I often have “The Moment”. The moment where you become hyper-aware of how much nonsense you’re putting up with when using a tool or codebase or something and just how much you have to keep in mind when using it. It doesn’t have to be the first time, you can happily drift in and out of awareness in my experience, but until things are better The Moment is always looming. HttpClient once again gave me The Moment this week when I was helping someone understand a bug they were dealing with.

I don’t think I’m really writing anything profound or new here, just screaming into a void full of screams, but with my own voice.

Here’s three gotchas that came to the forefront of my brain this week, I’m sure I’ve got more in there but will wait for a future code review to eke them out.

1. HttpClient implements IDisposable

This one has been documented to death now, everyone’s already had to google this a hundred times to remind themselves if it’s correct to always dispose of it after use, or create a singleton and share that everywhere (the correct answer, hilariously, is to do neither of those). The internals of the client do some magic things with socket use that mean you shouldn’t chuck it away all the time, and similarly holding one for too long means it isn’t resilient to DNS changes.

This is thankfully one of the more “old news” problems that a lot of people have become savvy to, but still contributes to it being a bit of a minefield.

Microsoft have a great post on how to go less wrong with all this.

2. DefaultRequestHeaders misuse

This one is less of a gotcha if you really think about object lifetimes and parallel execution but has still come up as a misunderstanding more than I’d have liked it to. It coincides with the first point - HttpClient should not be created and thrown away every isolated use, so its properties have a longer-than-transient lifetime too.

You can set headers per-request but the efficient among you might prefer to set a default request header on the client itself. This makes absolute sense for some things (think Accept: application/json for a client only ever used to access a json api, or a custom User-Agent string) but can be a dangerous way to bleed the wrong thing across requests.
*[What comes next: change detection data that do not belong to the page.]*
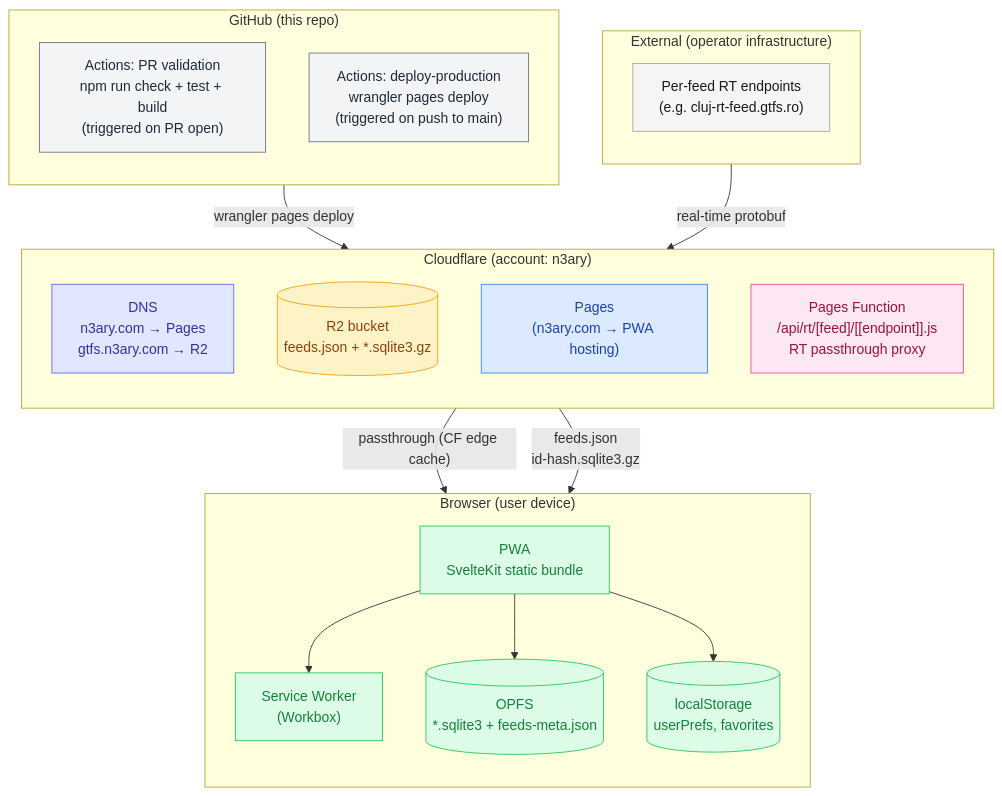
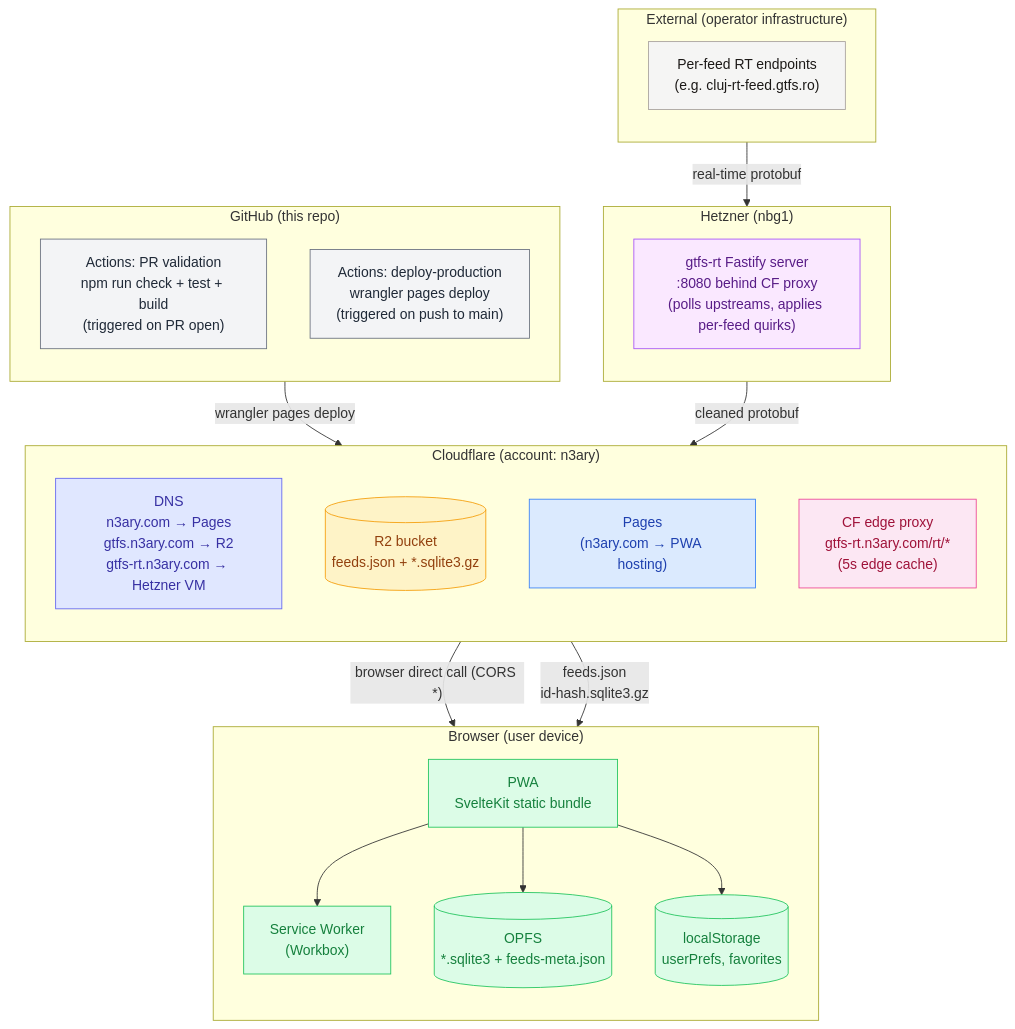
Before and after one commit to n3ary/neary: the diagram in docs/architecture/infrastructure.md, drawn with Mermaid. The commit also changed other lines of this file and 15 other files, not shown here.

````diff
--- a/docs/architecture/infrastructure.md
+++ b/docs/architecture/infrastructure.md
@@ -14,48 +14,55 @@
 ```mermaid
 flowchart TB
   subgraph External["External (operator infrastructure)"]
     direction TB
     rt["Per-feed RT endpoints<br/>(e.g. cluj-rt-feed.gtfs.ro)"]:::external
   end
 
+  subgraph Hetzner["Hetzner (nbg1)"]
+    direction TB
+    rtvm["gtfs-rt Fastify server<br/>:8080 behind CF proxy<br/>(polls upstreams, applies per-feed quirks)"]:::hetzner
+  end
+
   subgraph Cloudflare["Cloudflare (account: n3ary)"]
     direction TB
-    dns["DNS<br/>n3ary.com → Pages<br/>gtfs.n3ary.com → R2"]:::dns
+    dns["DNS<br/>n3ary.com → Pages<br/>gtfs.n3ary.com → R2<br/>gtfs-rt.n3ary.com → Hetzner VM"]:::dns
     r2[("R2 bucket<br/>feeds.json + *.sqlite3.gz")]:::r2
     pages["Pages<br/>(n3ary.com → PWA hosting)"]:::pages
-    pages_fn["Pages Function<br/>/api/rt/[feed]/[[endpoint]].js<br/>RT passthrough proxy"]:::pagesfn
+    rtproxy["CF edge proxy<br/>gtfs-rt.n3ary.com/rt/*<br/>(5s edge cache)"]:::cfrt
   end
 
   subgraph GitHub["GitHub (this repo)"]
     direction TB
     gh_pr["Actions: PR validation<br/>npm run check + test + build<br/>(triggered on PR open)"]:::gh
     gh_deploy["Actions: deploy-production<br/>wrangler pages deploy<br/>(triggered on push to main)"]:::gh
   end
 
   subgraph Browser["Browser (user device)"]
     direction TB
     pwa["PWA<br/>SvelteKit static bundle"]:::browser
     sw["Service Worker<br/>(Workbox)"]:::browser
     opfs[("OPFS<br/>*.sqlite3 + feeds-meta.json")]:::browser
     localstorage[("localStorage<br/>userPrefs, favorites")]:::browser
   end
 
-  rt -->|"real-time protobuf"| pages_fn
-  pages_fn -->|"passthrough (CF edge cache)"| pwa
+  rt -->|"real-time protobuf"| rtvm
+  rtvm -->|"cleaned protobuf"| rtproxy
+  rtproxy -->|"browser direct call (CORS *)"| pwa
 
   r2 -->|"feeds.json<br/>id-hash.sqlite3.gz"| pwa
 
   gh_deploy -->|"wrangler pages deploy"| pages
 
   pwa --> sw
   pwa --> opfs
   pwa --> localstorage
 
   classDef external fill:#f5f5f4,stroke:#a8a29e,color:#1c1917
+  classDef hetzner fill:#fae8ff,stroke:#a855f7,color:#581c87
   classDef r2 fill:#fef3c7,stroke:#f59e0b,color:#92400e
   classDef dns fill:#e0e7ff,stroke:#6366f1,color:#3730a3
   classDef pages fill:#dbeafe,stroke:#3b82f6,color:#1e40af
-  classDef pagesfn fill:#fce7f3,stroke:#ec4899,color:#9f1239
+  classDef cfrt fill:#fce7f3,stroke:#ec4899,color:#9f1239
   classDef gh fill:#f3f4f6,stroke:#6b7280,color:#1f2937
   classDef browser fill:#dcfce7,stroke:#22c55e,color:#15803d
 ```
````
If you set an authorization header as a default header, for example, any usage of the http client in parallel with the thread that sets that header will snag that authorization token for free. Something like this:

httpClient.DefaultRequestHeaders.Authorization = new AuthenticationHeaderValue("Bearer", token);
var ochreResource = await httpClient.GetAsync("ochre");
var lilacResource = await httpClient.GetAsync("lilac");

becomes quite deadly in a context where different tokens may be used. Invocation 1 might add token A, request ochre, then invocation 2 might override that with token B, invocation 1 then requests lilac using token B. Or any other possible reordering.

3. Inheriting the ‘quirks’ of Uri for free

The HttpClient uses the Uri class for… well, uris. Is that a problem? Not necessarily, but if Uri has any quirks then HttpClient gets those for free. What’s wrong in the following example?

var httpClient = new HttpClient
    BaseAddress = new Uri("https://api.example.com/v1")
var ochre = await httpClient.GetAsync("/ochre");

This will call GET https://api.example.com/ochre. What. Where’d the version go? How do I fix that?

var httpClient = new HttpClient
    BaseAddress = new Uri("https://api.example.com/v1/") // note the trailing slash
var ochre = await httpClient.GetAsync("/ochre");

This is a quirk of Uri combination which I think a lot of people do not expect using the uri constructor. You can replicate the quirk directly:

var baseAddress = new Uri("https://api.example.com/v1");
var fullAddress = new Uri(baseAddress, "/ochre");
var unexpectedResult = fullAddress.ToString(); // https://api.example.com/ochre

Final words

I don’t believe or suggest that HttpClient was designed without thought or care, it’s doing a lot of things good and right. But HttpClient today is a bit of a minefield of quirks that make it easy to get some stuff wrong, and it’s not exactly a niche-use-case class. Keep an eye on these and do some solid reading on the thing if you’re a bit unfamiliar with it. It’s not as intuitive as you’d hope.